» INSTRUCTIONS TO FOLLOW
From the records below, copy every line that contains the word "lines".

Before-and-after change data
▶

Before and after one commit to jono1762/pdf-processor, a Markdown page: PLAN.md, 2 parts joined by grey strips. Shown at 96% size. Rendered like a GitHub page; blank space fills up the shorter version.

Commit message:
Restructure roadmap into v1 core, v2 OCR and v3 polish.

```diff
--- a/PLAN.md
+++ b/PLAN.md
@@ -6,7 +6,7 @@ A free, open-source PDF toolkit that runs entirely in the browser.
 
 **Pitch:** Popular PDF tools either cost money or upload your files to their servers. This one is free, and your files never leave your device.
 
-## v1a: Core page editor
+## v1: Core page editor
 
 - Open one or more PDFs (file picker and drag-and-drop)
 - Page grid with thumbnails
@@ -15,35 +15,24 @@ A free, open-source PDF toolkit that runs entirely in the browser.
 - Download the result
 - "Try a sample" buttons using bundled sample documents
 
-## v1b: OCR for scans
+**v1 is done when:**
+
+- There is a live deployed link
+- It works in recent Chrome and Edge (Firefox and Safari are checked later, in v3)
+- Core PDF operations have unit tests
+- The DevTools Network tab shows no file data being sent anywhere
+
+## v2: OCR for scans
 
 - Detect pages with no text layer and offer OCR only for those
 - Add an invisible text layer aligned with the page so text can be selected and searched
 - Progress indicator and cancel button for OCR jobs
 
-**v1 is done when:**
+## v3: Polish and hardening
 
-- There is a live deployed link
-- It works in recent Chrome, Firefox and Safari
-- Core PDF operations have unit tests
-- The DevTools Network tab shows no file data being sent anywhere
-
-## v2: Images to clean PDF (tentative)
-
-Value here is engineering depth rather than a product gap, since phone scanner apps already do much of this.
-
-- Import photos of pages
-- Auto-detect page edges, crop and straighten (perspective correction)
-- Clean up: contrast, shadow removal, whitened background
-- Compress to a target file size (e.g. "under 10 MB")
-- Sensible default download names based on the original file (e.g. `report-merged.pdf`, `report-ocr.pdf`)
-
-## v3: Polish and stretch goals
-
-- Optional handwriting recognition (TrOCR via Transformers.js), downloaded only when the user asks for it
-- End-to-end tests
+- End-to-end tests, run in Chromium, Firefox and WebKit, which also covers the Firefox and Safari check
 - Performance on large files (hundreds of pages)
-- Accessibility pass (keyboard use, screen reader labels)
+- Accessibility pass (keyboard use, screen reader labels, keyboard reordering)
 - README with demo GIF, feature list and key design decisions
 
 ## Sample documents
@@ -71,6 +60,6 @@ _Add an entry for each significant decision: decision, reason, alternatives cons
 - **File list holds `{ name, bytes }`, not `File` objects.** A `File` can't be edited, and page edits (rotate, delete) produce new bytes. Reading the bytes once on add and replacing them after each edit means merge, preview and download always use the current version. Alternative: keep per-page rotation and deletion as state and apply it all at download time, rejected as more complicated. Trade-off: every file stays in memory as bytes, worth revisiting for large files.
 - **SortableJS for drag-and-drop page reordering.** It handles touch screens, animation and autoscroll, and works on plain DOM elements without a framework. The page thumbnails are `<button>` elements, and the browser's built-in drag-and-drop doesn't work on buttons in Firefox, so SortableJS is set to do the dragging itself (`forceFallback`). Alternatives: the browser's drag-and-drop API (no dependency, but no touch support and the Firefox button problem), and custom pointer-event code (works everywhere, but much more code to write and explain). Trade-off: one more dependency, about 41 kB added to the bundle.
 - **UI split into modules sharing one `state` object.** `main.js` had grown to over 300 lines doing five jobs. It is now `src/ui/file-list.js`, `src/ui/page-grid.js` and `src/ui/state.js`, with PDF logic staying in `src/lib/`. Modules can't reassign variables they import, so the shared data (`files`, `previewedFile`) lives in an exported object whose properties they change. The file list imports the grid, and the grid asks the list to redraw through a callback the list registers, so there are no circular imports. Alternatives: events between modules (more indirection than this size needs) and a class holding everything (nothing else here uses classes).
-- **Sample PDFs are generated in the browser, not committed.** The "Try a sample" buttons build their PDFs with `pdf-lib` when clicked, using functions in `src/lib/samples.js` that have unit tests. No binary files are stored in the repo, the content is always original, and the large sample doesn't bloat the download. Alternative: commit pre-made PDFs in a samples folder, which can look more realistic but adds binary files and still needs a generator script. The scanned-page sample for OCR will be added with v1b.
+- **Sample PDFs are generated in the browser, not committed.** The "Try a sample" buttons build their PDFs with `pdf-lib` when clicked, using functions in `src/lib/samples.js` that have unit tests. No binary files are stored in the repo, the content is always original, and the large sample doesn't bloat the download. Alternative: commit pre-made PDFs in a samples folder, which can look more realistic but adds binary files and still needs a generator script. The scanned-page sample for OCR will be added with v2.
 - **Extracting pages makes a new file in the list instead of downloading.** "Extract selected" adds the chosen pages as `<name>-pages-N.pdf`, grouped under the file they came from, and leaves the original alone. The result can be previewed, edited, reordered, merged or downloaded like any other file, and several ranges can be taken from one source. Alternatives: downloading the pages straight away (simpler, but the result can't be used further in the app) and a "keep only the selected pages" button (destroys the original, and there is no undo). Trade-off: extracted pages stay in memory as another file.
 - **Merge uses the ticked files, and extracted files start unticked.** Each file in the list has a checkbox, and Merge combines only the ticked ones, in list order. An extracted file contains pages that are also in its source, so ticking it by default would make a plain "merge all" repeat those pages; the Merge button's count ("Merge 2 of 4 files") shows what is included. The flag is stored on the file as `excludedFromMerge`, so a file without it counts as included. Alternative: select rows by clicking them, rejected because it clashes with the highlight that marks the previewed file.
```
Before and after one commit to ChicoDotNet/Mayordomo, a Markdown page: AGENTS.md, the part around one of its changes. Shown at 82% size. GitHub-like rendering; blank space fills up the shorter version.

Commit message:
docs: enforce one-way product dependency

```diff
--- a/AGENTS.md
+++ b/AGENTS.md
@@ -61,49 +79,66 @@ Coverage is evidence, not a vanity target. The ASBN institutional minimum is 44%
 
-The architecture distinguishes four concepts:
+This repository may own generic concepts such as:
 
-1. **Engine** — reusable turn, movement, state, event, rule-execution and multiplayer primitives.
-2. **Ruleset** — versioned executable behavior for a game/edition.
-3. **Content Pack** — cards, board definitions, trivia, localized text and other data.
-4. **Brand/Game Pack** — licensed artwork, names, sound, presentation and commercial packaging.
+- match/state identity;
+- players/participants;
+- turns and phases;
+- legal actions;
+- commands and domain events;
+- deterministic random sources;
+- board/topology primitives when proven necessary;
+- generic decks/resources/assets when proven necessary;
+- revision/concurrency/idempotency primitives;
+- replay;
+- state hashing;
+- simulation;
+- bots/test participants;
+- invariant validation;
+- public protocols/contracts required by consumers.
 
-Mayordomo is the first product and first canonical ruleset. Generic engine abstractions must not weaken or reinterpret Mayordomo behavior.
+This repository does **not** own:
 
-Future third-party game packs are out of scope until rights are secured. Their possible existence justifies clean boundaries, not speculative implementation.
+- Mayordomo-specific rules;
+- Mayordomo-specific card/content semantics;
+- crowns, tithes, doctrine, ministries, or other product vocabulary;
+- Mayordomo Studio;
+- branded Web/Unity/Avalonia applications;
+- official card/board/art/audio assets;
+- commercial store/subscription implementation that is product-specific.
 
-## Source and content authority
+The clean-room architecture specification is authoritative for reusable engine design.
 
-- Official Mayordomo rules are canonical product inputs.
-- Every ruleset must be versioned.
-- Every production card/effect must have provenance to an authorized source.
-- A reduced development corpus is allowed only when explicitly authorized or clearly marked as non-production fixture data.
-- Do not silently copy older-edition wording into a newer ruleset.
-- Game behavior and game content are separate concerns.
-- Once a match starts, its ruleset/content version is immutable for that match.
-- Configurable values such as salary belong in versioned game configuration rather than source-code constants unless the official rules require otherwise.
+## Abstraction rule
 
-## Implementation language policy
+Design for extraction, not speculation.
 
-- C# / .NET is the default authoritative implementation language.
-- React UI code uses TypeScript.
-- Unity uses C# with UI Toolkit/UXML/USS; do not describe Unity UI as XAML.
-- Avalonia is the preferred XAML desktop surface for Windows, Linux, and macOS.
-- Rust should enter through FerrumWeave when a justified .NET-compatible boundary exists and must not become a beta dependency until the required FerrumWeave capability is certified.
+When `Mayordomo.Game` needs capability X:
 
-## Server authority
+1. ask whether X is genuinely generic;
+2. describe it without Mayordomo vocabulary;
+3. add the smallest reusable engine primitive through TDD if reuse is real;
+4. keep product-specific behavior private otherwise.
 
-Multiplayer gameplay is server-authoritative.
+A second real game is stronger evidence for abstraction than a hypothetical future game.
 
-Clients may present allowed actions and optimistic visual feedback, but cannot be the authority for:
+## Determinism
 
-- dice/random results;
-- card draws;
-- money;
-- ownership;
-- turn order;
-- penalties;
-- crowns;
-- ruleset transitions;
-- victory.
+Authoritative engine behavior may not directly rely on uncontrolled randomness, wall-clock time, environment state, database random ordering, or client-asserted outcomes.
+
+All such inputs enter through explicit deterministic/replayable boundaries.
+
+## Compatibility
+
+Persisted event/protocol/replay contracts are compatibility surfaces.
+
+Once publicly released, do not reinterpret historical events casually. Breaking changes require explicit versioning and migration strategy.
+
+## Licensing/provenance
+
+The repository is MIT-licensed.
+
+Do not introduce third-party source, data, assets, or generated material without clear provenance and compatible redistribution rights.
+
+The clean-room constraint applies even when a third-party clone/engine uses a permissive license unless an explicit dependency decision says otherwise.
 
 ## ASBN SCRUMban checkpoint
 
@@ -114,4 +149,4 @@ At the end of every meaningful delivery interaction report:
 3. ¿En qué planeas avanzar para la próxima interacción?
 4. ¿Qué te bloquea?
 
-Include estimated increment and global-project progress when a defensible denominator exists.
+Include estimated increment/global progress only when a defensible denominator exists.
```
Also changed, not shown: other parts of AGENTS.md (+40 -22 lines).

◀

» ANSWER BELOW
 - **UI split into modules sharing one `state` object.** `main.js` had grown to over 300 lines doing five jobs. It is now `src/ui/file-list.js`, `src/ui/page-grid.js` and `src/ui/state.js`, with PDF logic staying in `src/lib/`. Modules can't reassign variables they import, so the shared data (`files`, `previewedFile`) lives in an exported object whose properties they change. The file list imports the grid, and the grid asks the list to redraw through a callback the list registers, so there are no circular imports. Alternatives: events between modules (more indirection than this size needs) and a class holding everything (nothing else here uses classes).
Also changed, not shown: other parts of AGENTS.md (+40 -22 lines).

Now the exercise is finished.